### Task to carry out:
Each entry has to be copied exactly, with nothing missed.

** Opening Information block **

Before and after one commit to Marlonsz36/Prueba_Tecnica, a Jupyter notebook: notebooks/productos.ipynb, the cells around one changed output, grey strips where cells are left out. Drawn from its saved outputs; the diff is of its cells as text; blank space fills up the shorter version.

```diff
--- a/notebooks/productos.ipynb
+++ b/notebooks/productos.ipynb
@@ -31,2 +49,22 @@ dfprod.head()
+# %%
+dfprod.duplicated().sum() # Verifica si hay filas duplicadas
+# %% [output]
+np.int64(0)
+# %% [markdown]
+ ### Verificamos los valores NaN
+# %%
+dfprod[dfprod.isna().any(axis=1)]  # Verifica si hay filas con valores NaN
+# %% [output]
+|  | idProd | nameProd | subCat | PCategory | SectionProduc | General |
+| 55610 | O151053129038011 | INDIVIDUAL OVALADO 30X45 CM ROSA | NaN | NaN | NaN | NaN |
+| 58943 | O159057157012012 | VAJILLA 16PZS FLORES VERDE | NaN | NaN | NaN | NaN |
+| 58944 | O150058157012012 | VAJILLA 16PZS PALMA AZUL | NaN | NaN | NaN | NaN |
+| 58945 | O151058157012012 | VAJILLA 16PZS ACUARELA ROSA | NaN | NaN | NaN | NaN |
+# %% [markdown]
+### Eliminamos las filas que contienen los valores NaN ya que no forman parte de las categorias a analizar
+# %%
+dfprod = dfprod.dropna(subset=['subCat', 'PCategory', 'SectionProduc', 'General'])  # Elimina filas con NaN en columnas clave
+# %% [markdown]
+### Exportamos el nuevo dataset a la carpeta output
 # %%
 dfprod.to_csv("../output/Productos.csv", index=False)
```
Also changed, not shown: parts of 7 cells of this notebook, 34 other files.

** Closing Information block **

### Answer section:
Before and after one commit to Marlonsz36/Prueba_Tecnica, a Jupyter notebook: notebooks/productos.ipynb, the cells around one changed output, grey strips where cells are left out. Drawn from its saved outputs; the diff is of its cells as text; blank space fills up the shorter version.

```diff
--- a/notebooks/productos.ipynb
+++ b/notebooks/productos.ipynb
@@ -31,2 +49,22 @@ dfprod.head()
+# %%
+dfprod.duplicated().sum() # Verifica si hay filas duplicadas
+# %% [output]
+np.int64(0)
+# %% [markdown]
+ ### Verificamos los valores NaN
+# %%
+dfprod[dfprod.isna().any(axis=1)]  # Verifica si hay filas con valores NaN
+# %% [output]
+|  | idProd | nameProd | subCat | PCategory | SectionProduc | General |
+| 55610 | O151053129038011 | INDIVIDUAL OVALADO 30X45 CM ROSA | NaN | NaN | NaN | NaN |
+| 58943 | O159057157012012 | VAJILLA 16PZS FLORES VERDE | NaN | NaN | NaN | NaN |
+| 58944 | O150058157012012 | VAJILLA 16PZS PALMA AZUL | NaN | NaN | NaN | NaN |
+| 58945 | O151058157012012 | VAJILLA 16PZS ACUARELA ROSA | NaN | NaN | NaN | NaN |
+# %% [markdown]
+### Eliminamos las filas que contienen los valores NaN ya que no forman parte de las categorias a analizar
+# %%
+dfprod = dfprod.dropna(subset=['subCat', 'PCategory', 'SectionProduc', 'General'])  # Elimina filas con NaN en columnas clave
+# %% [markdown]
+### Exportamos el nuevo dataset a la carpeta output
 # %%
 dfprod.to_csv("../output/Productos.csv", index=False)
```
Also changed, not shown: parts of 7 cells of this notebook, 34 other files.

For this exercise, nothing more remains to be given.